▶ [TASK]
Exclude any images and output the remaining records exactly.

▶ [ENTRIES SUPPLIED]

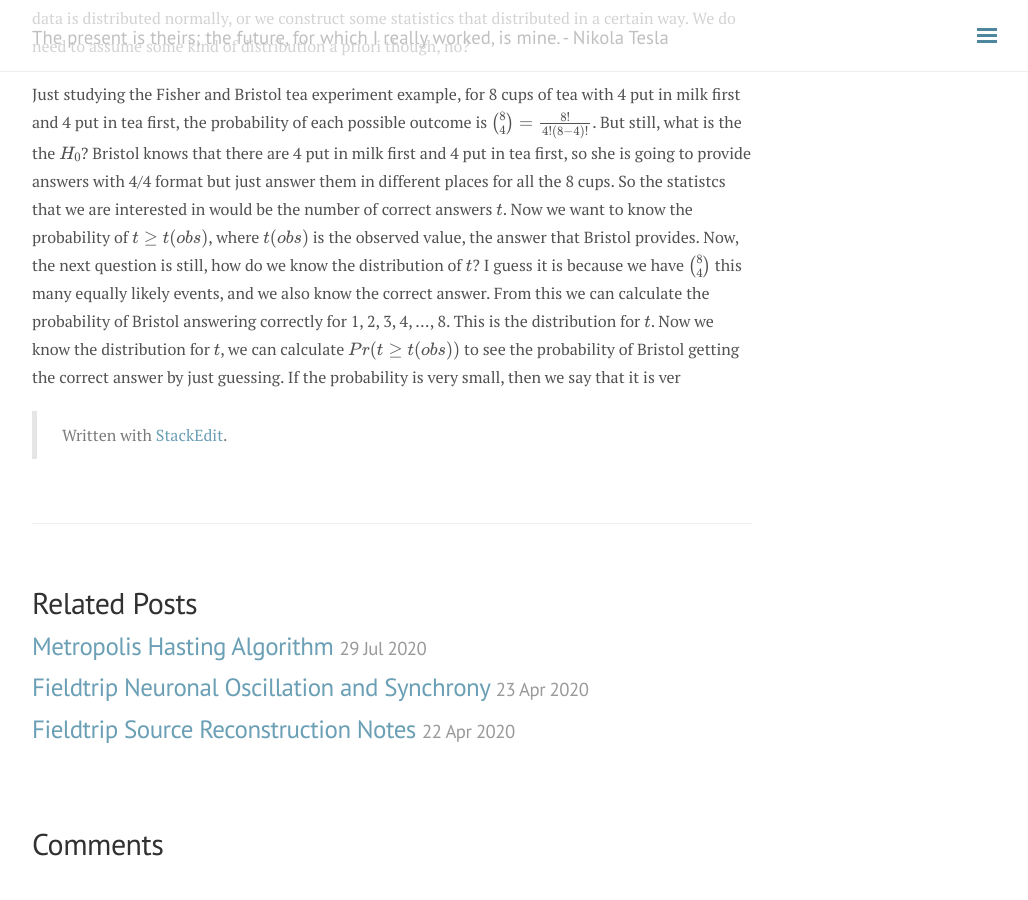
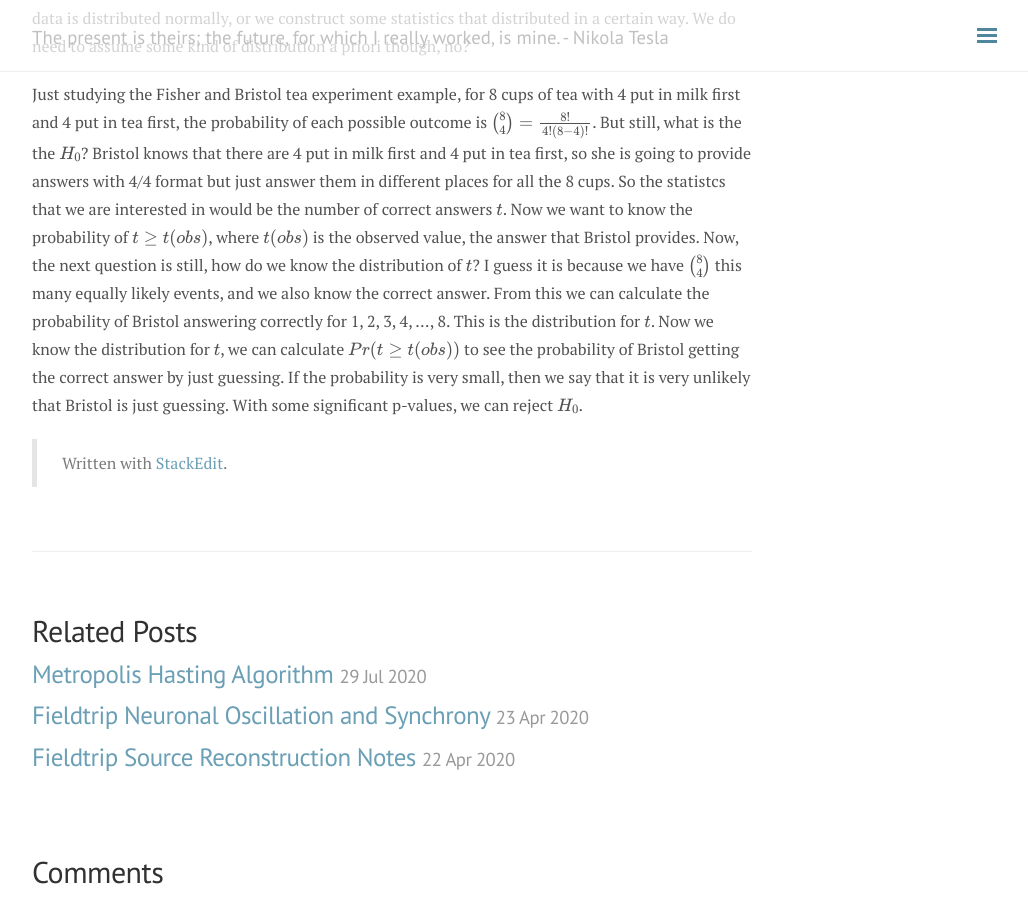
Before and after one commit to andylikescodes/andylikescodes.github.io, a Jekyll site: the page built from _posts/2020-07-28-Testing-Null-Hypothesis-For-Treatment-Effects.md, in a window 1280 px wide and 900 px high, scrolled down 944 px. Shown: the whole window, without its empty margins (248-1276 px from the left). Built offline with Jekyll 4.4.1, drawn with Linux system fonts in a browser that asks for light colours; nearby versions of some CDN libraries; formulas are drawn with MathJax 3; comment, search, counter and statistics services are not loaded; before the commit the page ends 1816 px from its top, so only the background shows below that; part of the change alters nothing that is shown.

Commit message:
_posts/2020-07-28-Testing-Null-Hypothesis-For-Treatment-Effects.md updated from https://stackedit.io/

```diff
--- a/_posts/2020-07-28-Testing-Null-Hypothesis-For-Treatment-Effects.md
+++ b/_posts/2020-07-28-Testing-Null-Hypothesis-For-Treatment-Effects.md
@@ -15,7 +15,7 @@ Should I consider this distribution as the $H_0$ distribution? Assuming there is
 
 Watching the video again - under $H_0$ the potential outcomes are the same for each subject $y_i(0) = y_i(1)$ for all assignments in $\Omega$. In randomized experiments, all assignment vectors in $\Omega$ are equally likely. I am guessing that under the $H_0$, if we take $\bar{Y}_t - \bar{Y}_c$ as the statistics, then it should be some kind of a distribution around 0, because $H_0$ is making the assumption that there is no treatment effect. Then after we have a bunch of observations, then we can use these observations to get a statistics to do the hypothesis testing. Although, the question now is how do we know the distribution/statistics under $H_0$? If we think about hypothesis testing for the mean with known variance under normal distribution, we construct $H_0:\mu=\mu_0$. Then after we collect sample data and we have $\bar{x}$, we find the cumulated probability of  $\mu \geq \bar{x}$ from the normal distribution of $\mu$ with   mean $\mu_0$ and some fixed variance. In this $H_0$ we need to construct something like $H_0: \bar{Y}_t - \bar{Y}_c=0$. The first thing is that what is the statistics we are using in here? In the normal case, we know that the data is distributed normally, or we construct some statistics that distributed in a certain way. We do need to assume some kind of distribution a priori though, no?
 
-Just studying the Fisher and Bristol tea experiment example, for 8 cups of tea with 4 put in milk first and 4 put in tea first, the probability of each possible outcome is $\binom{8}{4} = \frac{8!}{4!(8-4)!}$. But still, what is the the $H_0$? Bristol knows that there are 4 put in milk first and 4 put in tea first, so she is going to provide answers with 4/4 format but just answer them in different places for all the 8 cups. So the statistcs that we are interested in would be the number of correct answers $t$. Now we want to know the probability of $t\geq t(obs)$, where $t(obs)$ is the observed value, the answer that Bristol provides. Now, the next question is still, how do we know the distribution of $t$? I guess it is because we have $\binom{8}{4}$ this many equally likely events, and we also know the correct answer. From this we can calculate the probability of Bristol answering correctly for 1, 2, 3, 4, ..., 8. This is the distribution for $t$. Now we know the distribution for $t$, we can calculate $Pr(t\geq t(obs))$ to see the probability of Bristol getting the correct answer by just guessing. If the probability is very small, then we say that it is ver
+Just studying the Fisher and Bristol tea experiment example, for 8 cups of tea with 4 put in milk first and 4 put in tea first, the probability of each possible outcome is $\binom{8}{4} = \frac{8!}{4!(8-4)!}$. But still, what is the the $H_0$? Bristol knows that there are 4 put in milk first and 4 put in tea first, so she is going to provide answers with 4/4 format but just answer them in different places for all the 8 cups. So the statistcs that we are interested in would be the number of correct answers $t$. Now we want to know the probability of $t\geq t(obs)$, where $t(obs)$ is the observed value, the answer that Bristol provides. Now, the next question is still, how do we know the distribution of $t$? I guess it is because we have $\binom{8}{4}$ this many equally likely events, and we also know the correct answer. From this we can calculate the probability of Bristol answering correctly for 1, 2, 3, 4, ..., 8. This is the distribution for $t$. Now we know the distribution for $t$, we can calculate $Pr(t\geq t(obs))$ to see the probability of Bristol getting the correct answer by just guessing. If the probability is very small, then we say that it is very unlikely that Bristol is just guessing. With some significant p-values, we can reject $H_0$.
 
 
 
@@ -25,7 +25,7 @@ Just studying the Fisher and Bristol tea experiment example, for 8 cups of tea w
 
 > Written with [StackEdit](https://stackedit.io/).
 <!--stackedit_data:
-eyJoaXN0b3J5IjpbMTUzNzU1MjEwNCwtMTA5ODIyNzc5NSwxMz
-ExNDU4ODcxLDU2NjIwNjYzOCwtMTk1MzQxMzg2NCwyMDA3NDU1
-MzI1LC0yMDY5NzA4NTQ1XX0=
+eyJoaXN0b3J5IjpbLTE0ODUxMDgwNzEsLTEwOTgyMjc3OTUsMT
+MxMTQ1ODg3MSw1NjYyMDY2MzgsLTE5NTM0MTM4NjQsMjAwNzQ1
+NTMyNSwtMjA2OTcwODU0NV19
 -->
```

▶ [EXERCISE RESULT]
Before and after one commit to andylikescodes/andylikescodes.github.io, a Jekyll site: the page built from _posts/2020-07-28-Testing-Null-Hypothesis-For-Treatment-Effects.md, in a window 1280 px wide and 900 px high, scrolled down 944 px. Shown: the whole window, without its empty margins (248-1276 px from the left). Built offline with Jekyll 4.4.1, drawn with Linux system fonts in a browser that asks for light colours; nearby versions of some CDN libraries; formulas are drawn with MathJax 3; comment, search, counter and statistics services are not loaded; before the commit the page ends 1816 px from its top, so only the background shows below that; part of the change alters nothing that is shown.

Commit message:
_posts/2020-07-28-Testing-Null-Hypothesis-For-Treatment-Effects.md updated from https://stackedit.io/

```diff
--- a/_posts/2020-07-28-Testing-Null-Hypothesis-For-Treatment-Effects.md
+++ b/_posts/2020-07-28-Testing-Null-Hypothesis-For-Treatment-Effects.md
@@ -15,7 +15,7 @@ Should I consider this distribution as the $H_0$ distribution? Assuming there is
 
 Watching the video again - under $H_0$ the potential outcomes are the same for each subject $y_i(0) = y_i(1)$ for all assignments in $\Omega$. In randomized experiments, all assignment vectors in $\Omega$ are equally likely. I am guessing that under the $H_0$, if we take $\bar{Y}_t - \bar{Y}_c$ as the statistics, then it should be some kind of a distribution around 0, because $H_0$ is making the assumption that there is no treatment effect. Then after we have a bunch of observations, then we can use these observations to get a statistics to do the hypothesis testing. Although, the question now is how do we know the distribution/statistics under $H_0$? If we think about hypothesis testing for the mean with known variance under normal distribution, we construct $H_0:\mu=\mu_0$. Then after we collect sample data and we have $\bar{x}$, we find the cumulated probability of  $\mu \geq \bar{x}$ from the normal distribution of $\mu$ with   mean $\mu_0$ and some fixed variance. In this $H_0$ we need to construct something like $H_0: \bar{Y}_t - \bar{Y}_c=0$. The first thing is that what is the statistics we are using in here? In the normal case, we know that the data is distributed normally, or we construct some statistics that distributed in a certain way. We do need to assume some kind of distribution a priori though, no?
 
-Just studying the Fisher and Bristol tea experiment example, for 8 cups of tea with 4 put in milk first and 4 put in tea first, the probability of each possible outcome is $\binom{8}{4} = \frac{8!}{4!(8-4)!}$. But still, what is the the $H_0$? Bristol knows that there are 4 put in milk first and 4 put in tea first, so she is going to provide answers with 4/4 format but just answer them in different places for all the 8 cups. So the statistcs that we are interested in would be the number of correct answers $t$. Now we want to know the probability of $t\geq t(obs)$, where $t(obs)$ is the observed value, the answer that Bristol provides. Now, the next question is still, how do we know the distribution of $t$? I guess it is because we have $\binom{8}{4}$ this many equally likely events, and we also know the correct answer. From this we can calculate the probability of Bristol answering correctly for 1, 2, 3, 4, ..., 8. This is the distribution for $t$. Now we know the distribution for $t$, we can calculate $Pr(t\geq t(obs))$ to see the probability of Bristol getting the correct answer by just guessing. If the probability is very small, then we say that it is ver
+Just studying the Fisher and Bristol tea experiment example, for 8 cups of tea with 4 put in milk first and 4 put in tea first, the probability of each possible outcome is $\binom{8}{4} = \frac{8!}{4!(8-4)!}$. But still, what is the the $H_0$? Bristol knows that there are 4 put in milk first and 4 put in tea first, so she is going to provide answers with 4/4 format but just answer them in different places for all the 8 cups. So the statistcs that we are interested in would be the number of correct answers $t$. Now we want to know the probability of $t\geq t(obs)$, where $t(obs)$ is the observed value, the answer that Bristol provides. Now, the next question is still, how do we know the distribution of $t$? I guess it is because we have $\binom{8}{4}$ this many equally likely events, and we also know the correct answer. From this we can calculate the probability of Bristol answering correctly for 1, 2, 3, 4, ..., 8. This is the distribution for $t$. Now we know the distribution for $t$, we can calculate $Pr(t\geq t(obs))$ to see the probability of Bristol getting the correct answer by just guessing. If the probability is very small, then we say that it is very unlikely that Bristol is just guessing. With some significant p-values, we can reject $H_0$.
 
 
 
@@ -25,7 +25,7 @@ Just studying the Fisher and Bristol tea experiment example, for 8 cups of tea w
 
 > Written with [StackEdit](https://stackedit.io/).
 <!--stackedit_data:
-eyJoaXN0b3J5IjpbMTUzNzU1MjEwNCwtMTA5ODIyNzc5NSwxMz
-ExNDU4ODcxLDU2NjIwNjYzOCwtMTk1MzQxMzg2NCwyMDA3NDU1
-MzI1LC0yMDY5NzA4NTQ1XX0=
+eyJoaXN0b3J5IjpbLTE0ODUxMDgwNzEsLTEwOTgyMjc3OTUsMT
+MxMTQ1ODg3MSw1NjYyMDY2MzgsLTE5NTM0MTM4NjQsMjAwNzQ1
+NTMyNSwtMjA2OTcwODU0NV19
 -->
```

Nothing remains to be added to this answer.